» **Task brief**: Exclude the images and repeat all remaining entries exactly.

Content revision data
• • • • • • •

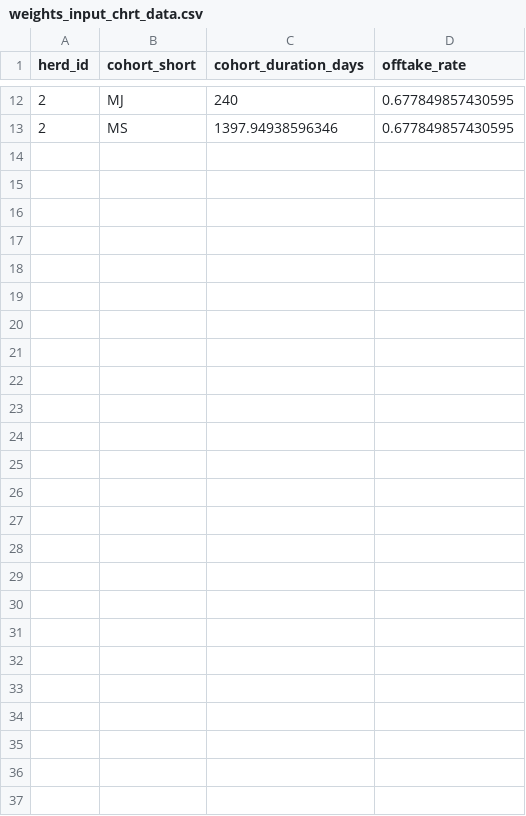
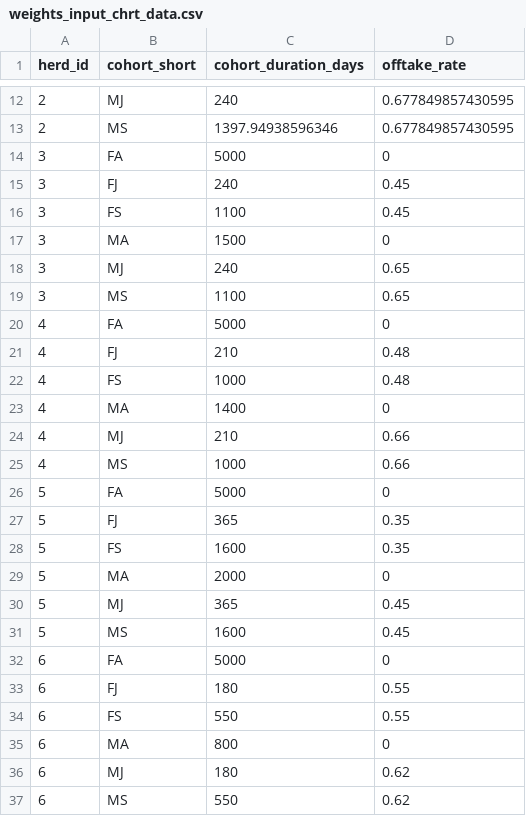
Before and after one commit to un-fao/GLEAM, a CSV file: inst/extdata/examples/weights_input_chrt_data.csv, drawn as a sheet; only a part is shown, gaps mark what is left out; the diff names each change by its address in the sheet, - before the commit and + after, or states it on an @@ line.

```diff
--- a/inst/extdata/examples/weights_input_chrt_data.csv
+++ b/inst/extdata/examples/weights_input_chrt_data.csv
+row 14: 3 | FA | 5000 | 0
+row 15: 3 | FJ | 240 | 0.45
+row 16: 3 | FS | 1100 | 0.45
+row 17: 3 | MA | 1500 | 0
+row 18: 3 | MJ | 240 | 0.65
+row 19: 3 | MS | 1100 | 0.65
+row 20: 4 | FA | 5000 | 0
+row 21: 4 | FJ | 210 | 0.48
+row 22: 4 | FS | 1000 | 0.48
+row 23: 4 | MA | 1400 | 0
+row 24: 4 | MJ | 210 | 0.66
+row 25: 4 | MS | 1000 | 0.66
+row 26: 5 | FA | 5000 | 0
+row 27: 5 | FJ | 365 | 0.35
+row 28: 5 | FS | 1600 | 0.35
+row 29: 5 | MA | 2000 | 0
+row 30: 5 | MJ | 365 | 0.45
+row 31: 5 | MS | 1600 | 0.45
+row 32: 6 | FA | 5000 | 0
+row 33: 6 | FJ | 180 | 0.55
+row 34: 6 | FS | 550 | 0.55
+row 35: 6 | MA | 800 | 0
+row 36: 6 | MJ | 180 | 0.62
+row 37: 6 | MS | 550 | 0.62
```
Also changed, not shown: inst/extdata/examples/feed_rations_share_chrt_data.csv, inst/extdata/examples/herd_simulation_input_chrt_data.csv, 7 other files.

• • • • • • •

» **Task result**:
Before and after one commit to un-fao/GLEAM, a CSV file: inst/extdata/examples/weights_input_chrt_data.csv, drawn as a sheet; only a part is shown, gaps mark what is left out; the diff names each change by its address in the sheet, - before the commit and + after, or states it on an @@ line.

```diff
--- a/inst/extdata/examples/weights_input_chrt_data.csv
+++ b/inst/extdata/examples/weights_input_chrt_data.csv
+row 14: 3 | FA | 5000 | 0
+row 15: 3 | FJ | 240 | 0.45
+row 16: 3 | FS | 1100 | 0.45
+row 17: 3 | MA | 1500 | 0
+row 18: 3 | MJ | 240 | 0.65
+row 19: 3 | MS | 1100 | 0.65
+row 20: 4 | FA | 5000 | 0
+row 21: 4 | FJ | 210 | 0.48
+row 22: 4 | FS | 1000 | 0.48
+row 23: 4 | MA | 1400 | 0
+row 24: 4 | MJ | 210 | 0.66
+row 25: 4 | MS | 1000 | 0.66
+row 26: 5 | FA | 5000 | 0
+row 27: 5 | FJ | 365 | 0.35
+row 28: 5 | FS | 1600 | 0.35
+row 29: 5 | MA | 2000 | 0
+row 30: 5 | MJ | 365 | 0.45
+row 31: 5 | MS | 1600 | 0.45
+row 32: 6 | FA | 5000 | 0
+row 33: 6 | FJ | 180 | 0.55
+row 34: 6 | FS | 550 | 0.55
+row 35: 6 | MA | 800 | 0
+row 36: 6 | MJ | 180 | 0.62
+row 37: 6 | MS | 550 | 0.62
```
Also changed, not shown: inst/extdata/examples/feed_rations_share_chrt_data.csv, inst/extdata/examples/herd_simulation_input_chrt_data.csv, 7 other files.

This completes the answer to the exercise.